Change listing data
────────────────────

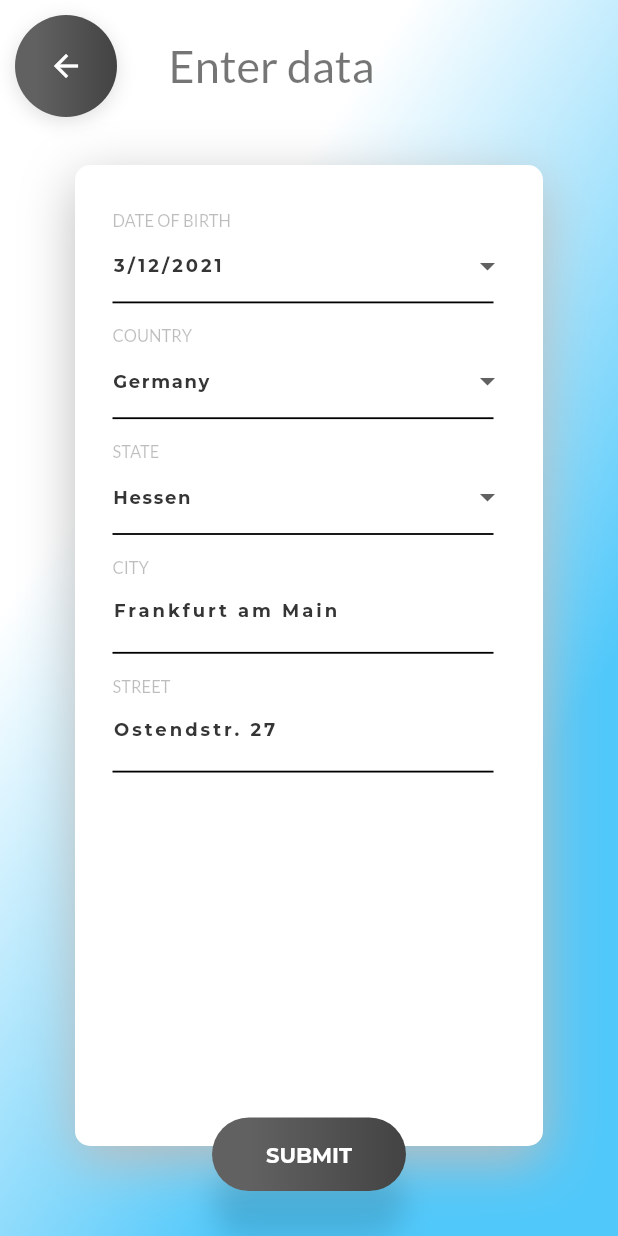
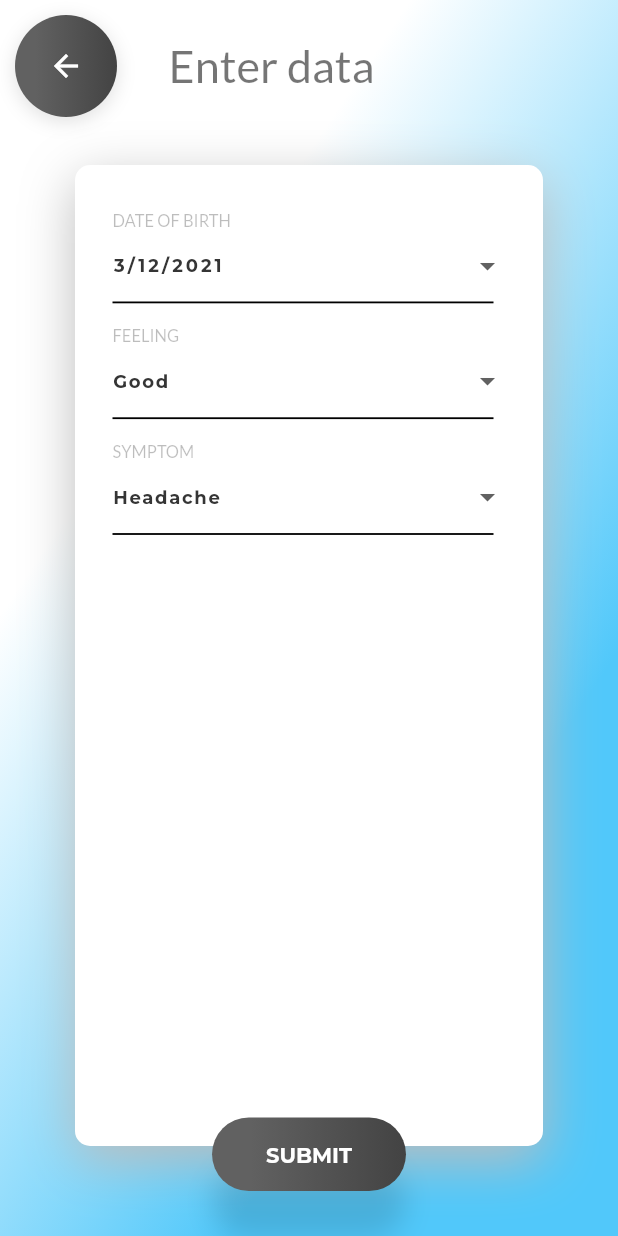
Before and after one commit to olenapatsevko/smarth_mobile, a Flutter app: the InsertPage screen opened directly, on a phone screen of 412 x 824 dp. Run offline on Flutter 3.47's test engine with Material 2 defaults, Android fonts, the phone set to English and light mode, and no system bars; our stand-ins replace google_fonts, image_picker, timeline_tile; missing offline and left inert: google_places_picker.

Commit message:
final touches

```diff
--- a/lib/src/insert.dart
+++ b/lib/src/insert.dart
@@ -1,4 +1,5 @@
 import 'dart:async';
+
 
 import 'package:flutter/material.dart';
 import 'package:google_places_picker/google_places_picker.dart';
@@ -12,10 +13,10 @@ class InsertPage extends StatefulWidget {
 
 class _InsertPageState extends State<InsertPage> {
   String _currentDate = DateFormat('M/d/y').format(DateTime.now());
-  List<String> _countries = ["Germany", "Turkey", "Spain"];
-  List<String> _states = ["Hessen", "Istanbul", "Barcelona"];
-  String _currentCountry = "Germany";
-  String _currentState = "Hessen";
+  List<String> _feeling = ["Good", "Brilliant", "Bad"];
+  List<String> _symptoms = ["Headache", "Temperature", "Dizzy"];
+  String _currentCountry = "Good";
+  String _currentState = "Headache";
   Place _place;
   int widgetIndex = 0;
   PageController _pageController;
@@ -192,21 +193,47 @@ class _InsertPageState extends State<InsertPage> {
         children: <Widget>[
           formTextField("DATE OF BIRTH"),
           buildDivider(),
-          buildDropdown("COUNTRY", _countries, _currentCountry,
+          buildDropdown("FEELING", _feeling, _currentCountry,
               changeDropDownCountryItem),
           buildDivider(),
           buildDropdown(
-              "STATE", _states, _currentState, changeDropDownStateItem),
-          buildDivider(),
-          buildCity("CITY", context),
-          buildDivider(),
-          buildStreet("STREET", context),
+              "SYMPTOM", _symptoms, _currentState, changeDropDownStateItem),
+          //buildDivider(),
+          //buildCity("CITY", context),
+          //buildDivider(),
+         // buildStreet("STREET", context),
           buildDivider(),
         ],
       ),
     );
   }
-
+  Widget _entryField(String title, {bool isPassword = false}) {
+    return Container(
+      margin: EdgeInsets.symmetric(vertical: 10),
+      child: Column(
+        crossAxisAlignment: CrossAxisAlignment.start,
+        children: <Widget>[
+          Text(
+            title,
+            style: TextStyle(
+              fontSize: 11,
+              fontWeight: FontWeight.w500,
+              color: Colors.black26,
+            ),
+          ),
+          SizedBox(
+            height: 10,
+          ),
+          TextField(
+              obscureText: isPassword,
+              decoration: InputDecoration(
+                  border: InputBorder.none,
+                  fillColor: Color(0xfff3f3f4),
+                  filled: true))
+        ],
+      ),
+    );
+  }
   Padding buildLoginArea2(BuildContext context) {
     return Padding(
       padding: const EdgeInsets.only(
@@ -220,15 +247,14 @@ class _InsertPageState extends State<InsertPage> {
         children: <Widget>[
           formTextField("HEALTH"),
           buildDivider(),
-          buildDropdown("HEMOGLOBIN", _countries, _currentCountry,
-              changeDropDownCountryItem),
+          _entryField("WEIGHT"),
           buildDivider(),
           buildDropdown(
-              "BLOOD", _states, _currentState, changeDropDownStateItem),
+              "BLOOD", _symptoms, _currentState, changeDropDownStateItem),
           buildDivider(),
-          buildCity("LOOK", context),
+          _entryField("SKIN COLOR"),
           buildDivider(),
-          buildStreet("WATER", context),
+          _entryField("HEIGHT"),
           buildDivider(),
         ],
       ),
```
Also changed, not shown: lib/src/elements/bouncing_button.dart (deleted, +0 -104 lines).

────────────────────

ABOUT THIS TASK => Determine the number of lines in these entries that contain the word "extends", and write only that number.

COMPLETED EXERCISE => 4